Currently where a property has been the taxpayer’s main residence, the last 18 months of ownership counts as a period of deemed occupation. This will be reduced to just 9 months for disposals on or after 6 April 2020. It is understood that this is being introduced to counteract “second home flipping” allegedly used by MPs when they sell their London residences.

OFF-PAYROLL WORKING RULES GOING AHEAD

The draft Finance Bill clauses issued for consultation on 11 July include legislation to extend the “off-payroll” working rules to the private sector from 6 April 2020. These changes will have significant implications for workers providing their services through personal service companies and also the end user organisations that engage such workers.

End users will be required to determine whether the worker would have been an employee if directly engaged and hence the new rules apply to the services provided by the worker via his or her personal service company. This will be a significant additional administrative burden on the large and medium-sized businesses who will be required to operate the new rules. The current CEST (Check Employment Status for Tax) online tool would be improved before the proposed start date.

“SMALL” EMPLOYERS EXCEPTED

“Small” businesses will be outside of the new obligations and services supplied to such organisations will continue to be dealt with under the current IR35 rules, with the worker and his or her personal service company effectively self-assessing whether the rules apply to that particular engagement.

The draft Finance Bill confirms that the definition of “small” is linked to the Companies Act 2006 definition.

This is where the business satisfies two or more of the following conditions:
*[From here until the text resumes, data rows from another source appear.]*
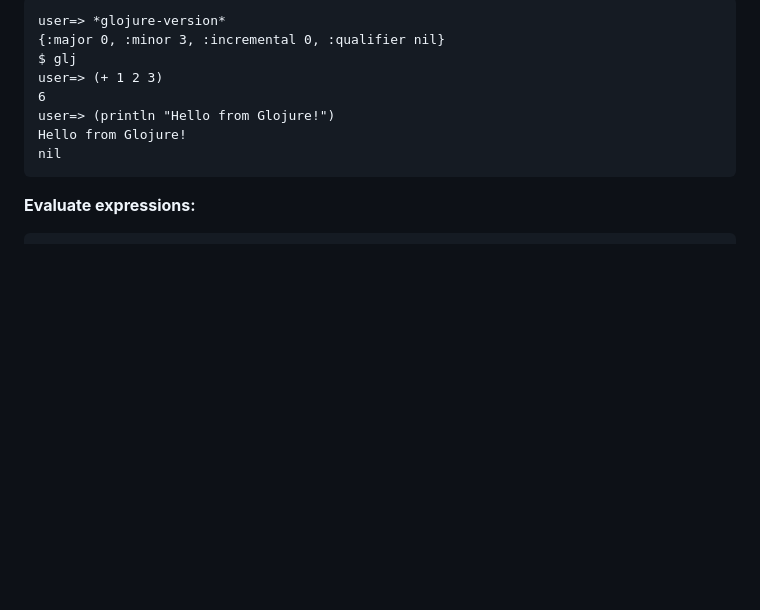
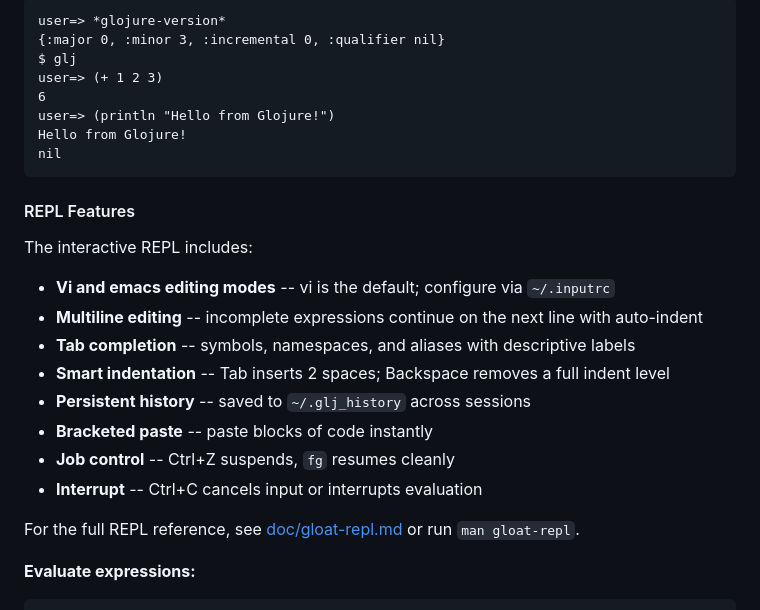
Before and after one commit to glojurelang/glojure, a Markdown page: README.md, the part around the change. Drawn GitHub-style; blank space fills up the shorter version.

Commit message:
Add REPL features section to README
Highlight key REPL capabilities with a link to the full
gloat-repl reference documentation.

````diff
--- a/README.md
+++ b/README.md
@@ -96,6 +96,27 @@ user=> (println "Hello from Glojure!")
 Hello from Glojure!
 nil
 ```
+
+#### REPL Features
+
+The interactive REPL includes:
+
+* **Vi and emacs editing modes** -- vi is the default; configure via
+  `~/.inputrc`
+* **Multiline editing** -- incomplete expressions continue on the next
+  line with auto-indent
+* **Tab completion** -- symbols, namespaces, and aliases with
+  descriptive labels
+* **Smart indentation** -- Tab inserts 2 spaces; Backspace removes a
+  full indent level
+* **Persistent history** -- saved to `~/.glj_history` across sessions
+* **Bracketed paste** -- paste blocks of code instantly
+* **Job control** -- Ctrl+Z suspends, `fg` resumes cleanly
+* **Interrupt** -- Ctrl+C cancels input or interrupts evaluation
+
+For the full REPL reference, see
+[doc/gloat-repl.md](https://github.com/gloathub/gloat/blob/main/doc/gloat-repl.md)
+or run `man gloat-repl`.
 
 **Evaluate expressions:**
 ```
````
  • Annual turnover of £10.2 million or less
  • Balance Sheet total of £5.1 million or less
  • 50 employees or less

There will be an obligation to pass details of the status determination down the labour supply chain. The liability for tax and national insurance will be the responsibility of the entity, paying the personal service company. However, if HMRC are unable to collect the tax from that entity, the liability will pass up the labour supply chain, thus encouraging those entities further up the supply chain to carry out due diligence.

Please contact us if you would like to discuss how the proposed changes are likely to impact on your business.

USING A PAYE SETTLEMENT AGREEMENT TO PAY SOME OF YOUR EMPLOYEE’S TAX

PAYE settlement agreements (PSAs) are arrangements under which an employer can settle the income tax and National Insurance liabilities on benefits in kind and expenses payments provided to employees and officeholders.

Setting up a PSA avoids passing on an unexpected, and potentially demotivating, tax charge to employees. Where a PSA has been agreed with HMRC, this will obviate the need for any reporting on the individual’s P11D.

The items that can be included in the PSA must meet one of three criteria: minor, irregular or impracticable to apply PAYE or apportion between the employees receiving the benefit.

Although reporting will eventually go online, applications for a PSA are currently made in writing to HMRC. The Revenue will then issue a P626 contract, which states that the employer will pay the tax and National Insurance liability on agreed benefits.

BUT NOT TRAVEL COSTS FOR NON-EXECUTIVE DIRECTORS IN PUBLIC SECTOR

Until recently, HMRC allowed taxable travel expenses to be included in public sector PSAs in respect of normal commuting costs for Non-Executive Directors (NED). The Department of Business (BEIS) wrote to the bodies it oversees on 30 May 2019 instructing them that any payments for commuting made to non-executives and other office holders, will now have to be paid through payroll, with tax and National Insurance deducted at source.

Note also that fees for NED roles in the public and private sectors are always required to be subject to tax and NI through the payroll, as this is income for the holding of an office so it cannot be invoiced and paid gross to the NED.